WORK TO BE COMPLETED = Scan the records below and copy every line that contains the string "shadow".

[Web page revision data]
▬▬▬

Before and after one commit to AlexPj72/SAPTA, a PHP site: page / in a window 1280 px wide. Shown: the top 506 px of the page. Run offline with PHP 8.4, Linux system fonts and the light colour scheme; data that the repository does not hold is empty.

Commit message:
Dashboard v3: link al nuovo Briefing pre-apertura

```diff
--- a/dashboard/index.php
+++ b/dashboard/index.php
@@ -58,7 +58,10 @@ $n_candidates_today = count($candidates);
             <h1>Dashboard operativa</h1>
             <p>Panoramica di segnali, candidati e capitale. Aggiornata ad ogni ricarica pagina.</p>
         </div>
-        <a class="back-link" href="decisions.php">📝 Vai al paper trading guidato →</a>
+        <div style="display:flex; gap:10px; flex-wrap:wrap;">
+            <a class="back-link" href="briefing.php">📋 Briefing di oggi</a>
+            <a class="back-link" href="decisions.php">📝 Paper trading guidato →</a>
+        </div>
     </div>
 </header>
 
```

▬▬▬

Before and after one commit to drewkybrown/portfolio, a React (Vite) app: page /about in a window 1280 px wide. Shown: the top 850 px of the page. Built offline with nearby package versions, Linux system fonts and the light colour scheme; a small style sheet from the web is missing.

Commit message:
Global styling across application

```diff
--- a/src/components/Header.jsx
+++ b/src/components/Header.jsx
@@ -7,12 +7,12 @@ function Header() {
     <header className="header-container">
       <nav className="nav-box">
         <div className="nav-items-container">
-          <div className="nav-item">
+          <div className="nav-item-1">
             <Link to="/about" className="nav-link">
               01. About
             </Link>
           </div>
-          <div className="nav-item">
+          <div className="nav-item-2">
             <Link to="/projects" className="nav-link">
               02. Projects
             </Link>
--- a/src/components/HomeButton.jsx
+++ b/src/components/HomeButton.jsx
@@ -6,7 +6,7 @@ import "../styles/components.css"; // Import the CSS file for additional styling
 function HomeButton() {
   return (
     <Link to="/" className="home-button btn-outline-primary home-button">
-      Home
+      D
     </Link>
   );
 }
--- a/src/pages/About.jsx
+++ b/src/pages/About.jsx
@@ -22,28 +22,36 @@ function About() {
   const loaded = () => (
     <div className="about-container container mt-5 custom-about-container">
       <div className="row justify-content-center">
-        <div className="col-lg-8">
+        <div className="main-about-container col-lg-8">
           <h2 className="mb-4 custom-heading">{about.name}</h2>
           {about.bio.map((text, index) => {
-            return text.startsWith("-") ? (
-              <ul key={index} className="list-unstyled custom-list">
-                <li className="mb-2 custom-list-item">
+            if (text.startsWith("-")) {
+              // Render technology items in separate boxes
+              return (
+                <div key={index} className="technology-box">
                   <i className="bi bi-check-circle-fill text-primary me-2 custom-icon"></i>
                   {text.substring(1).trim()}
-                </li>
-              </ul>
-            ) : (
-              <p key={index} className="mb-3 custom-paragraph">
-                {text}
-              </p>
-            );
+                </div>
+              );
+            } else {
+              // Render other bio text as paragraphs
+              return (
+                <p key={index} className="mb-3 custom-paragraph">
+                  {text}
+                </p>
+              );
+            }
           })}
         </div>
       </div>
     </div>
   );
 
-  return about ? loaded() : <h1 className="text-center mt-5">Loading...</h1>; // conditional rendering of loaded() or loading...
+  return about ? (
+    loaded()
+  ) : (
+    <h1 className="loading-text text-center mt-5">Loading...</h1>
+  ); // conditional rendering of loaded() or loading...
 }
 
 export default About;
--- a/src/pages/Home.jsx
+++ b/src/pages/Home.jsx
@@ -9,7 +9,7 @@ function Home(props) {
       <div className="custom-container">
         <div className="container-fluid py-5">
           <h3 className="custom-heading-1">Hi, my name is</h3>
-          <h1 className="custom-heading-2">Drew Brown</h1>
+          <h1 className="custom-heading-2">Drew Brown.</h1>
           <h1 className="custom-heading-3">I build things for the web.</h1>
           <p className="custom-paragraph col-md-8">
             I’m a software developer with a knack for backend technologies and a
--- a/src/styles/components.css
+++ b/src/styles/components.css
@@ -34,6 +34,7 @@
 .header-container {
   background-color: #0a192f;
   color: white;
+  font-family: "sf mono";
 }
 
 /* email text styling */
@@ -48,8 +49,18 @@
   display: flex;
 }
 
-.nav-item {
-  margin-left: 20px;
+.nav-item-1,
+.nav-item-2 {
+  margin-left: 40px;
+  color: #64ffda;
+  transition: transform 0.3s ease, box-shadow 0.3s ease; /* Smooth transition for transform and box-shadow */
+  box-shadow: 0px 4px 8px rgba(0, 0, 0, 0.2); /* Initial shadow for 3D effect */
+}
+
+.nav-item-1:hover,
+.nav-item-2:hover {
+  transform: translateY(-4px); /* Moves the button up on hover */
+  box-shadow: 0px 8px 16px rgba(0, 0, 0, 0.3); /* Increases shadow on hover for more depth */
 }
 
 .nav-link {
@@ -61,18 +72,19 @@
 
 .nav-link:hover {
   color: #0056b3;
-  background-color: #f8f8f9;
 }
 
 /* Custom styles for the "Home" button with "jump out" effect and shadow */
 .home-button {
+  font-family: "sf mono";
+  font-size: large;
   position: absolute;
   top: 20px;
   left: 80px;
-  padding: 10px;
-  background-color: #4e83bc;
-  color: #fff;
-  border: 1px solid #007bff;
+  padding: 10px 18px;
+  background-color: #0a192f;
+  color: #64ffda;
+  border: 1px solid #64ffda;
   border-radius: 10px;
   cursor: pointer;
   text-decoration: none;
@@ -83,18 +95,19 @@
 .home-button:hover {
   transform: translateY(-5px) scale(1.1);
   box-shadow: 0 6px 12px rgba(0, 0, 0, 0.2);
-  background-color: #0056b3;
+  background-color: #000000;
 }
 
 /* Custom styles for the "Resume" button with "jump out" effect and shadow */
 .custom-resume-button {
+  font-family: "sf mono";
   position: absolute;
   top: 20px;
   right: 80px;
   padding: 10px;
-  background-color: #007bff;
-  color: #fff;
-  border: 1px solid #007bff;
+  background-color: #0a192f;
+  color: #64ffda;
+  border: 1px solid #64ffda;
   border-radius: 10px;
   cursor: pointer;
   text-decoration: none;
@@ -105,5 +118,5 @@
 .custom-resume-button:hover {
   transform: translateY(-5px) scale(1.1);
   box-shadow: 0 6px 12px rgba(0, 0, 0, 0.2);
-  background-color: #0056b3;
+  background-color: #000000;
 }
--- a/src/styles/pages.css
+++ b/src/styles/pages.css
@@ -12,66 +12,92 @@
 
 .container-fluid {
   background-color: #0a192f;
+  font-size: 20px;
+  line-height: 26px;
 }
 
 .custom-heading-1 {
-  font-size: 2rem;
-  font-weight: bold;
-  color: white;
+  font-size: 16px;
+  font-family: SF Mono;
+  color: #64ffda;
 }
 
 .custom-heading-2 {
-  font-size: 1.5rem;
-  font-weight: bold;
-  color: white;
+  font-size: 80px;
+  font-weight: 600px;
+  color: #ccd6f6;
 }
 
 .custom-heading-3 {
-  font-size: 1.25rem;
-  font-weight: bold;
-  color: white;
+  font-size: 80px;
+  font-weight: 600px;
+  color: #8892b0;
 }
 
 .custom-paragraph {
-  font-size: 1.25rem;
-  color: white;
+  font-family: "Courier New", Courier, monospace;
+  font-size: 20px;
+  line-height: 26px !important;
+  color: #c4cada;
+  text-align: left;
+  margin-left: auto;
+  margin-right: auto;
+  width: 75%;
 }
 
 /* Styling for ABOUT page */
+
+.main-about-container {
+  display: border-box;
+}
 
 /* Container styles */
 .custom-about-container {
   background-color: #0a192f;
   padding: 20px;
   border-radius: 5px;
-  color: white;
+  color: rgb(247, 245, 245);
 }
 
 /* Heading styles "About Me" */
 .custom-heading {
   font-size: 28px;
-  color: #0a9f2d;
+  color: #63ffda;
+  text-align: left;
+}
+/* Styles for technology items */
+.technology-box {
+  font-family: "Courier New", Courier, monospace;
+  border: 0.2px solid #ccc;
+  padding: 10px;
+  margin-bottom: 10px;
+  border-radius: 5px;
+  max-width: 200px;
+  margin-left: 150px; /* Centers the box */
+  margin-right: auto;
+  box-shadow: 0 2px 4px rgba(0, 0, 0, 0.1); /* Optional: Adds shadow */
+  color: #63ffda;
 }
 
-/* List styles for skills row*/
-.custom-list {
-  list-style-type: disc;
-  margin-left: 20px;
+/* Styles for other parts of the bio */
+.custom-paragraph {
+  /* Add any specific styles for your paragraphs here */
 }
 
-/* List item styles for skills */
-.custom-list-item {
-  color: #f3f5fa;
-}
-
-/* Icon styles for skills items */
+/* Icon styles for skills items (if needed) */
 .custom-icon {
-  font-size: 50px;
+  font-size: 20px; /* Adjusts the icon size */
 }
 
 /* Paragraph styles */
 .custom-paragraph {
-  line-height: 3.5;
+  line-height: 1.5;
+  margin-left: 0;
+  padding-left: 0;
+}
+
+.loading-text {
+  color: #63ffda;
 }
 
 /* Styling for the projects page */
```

▬▬▬

SOLUTION TO THE EXERCISE =
+  transition: transform 0.3s ease, box-shadow 0.3s ease; /* Smooth transition for transform and box-shadow */
+  box-shadow: 0px 4px 8px rgba(0, 0, 0, 0.2); /* Initial shadow for 3D effect */
+  box-shadow: 0px 8px 16px rgba(0, 0, 0, 0.3); /* Increases shadow on hover for more depth */
 /* Custom styles for the "Home" button with "jump out" effect and shadow */
   box-shadow: 0 6px 12px rgba(0, 0, 0, 0.2);
 /* Custom styles for the "Resume" button with "jump out" effect and shadow */
   box-shadow: 0 6px 12px rgba(0, 0, 0, 0.2);
+  box-shadow: 0 2px 4px rgba(0, 0, 0, 0.1); /* Optional: Adds shadow */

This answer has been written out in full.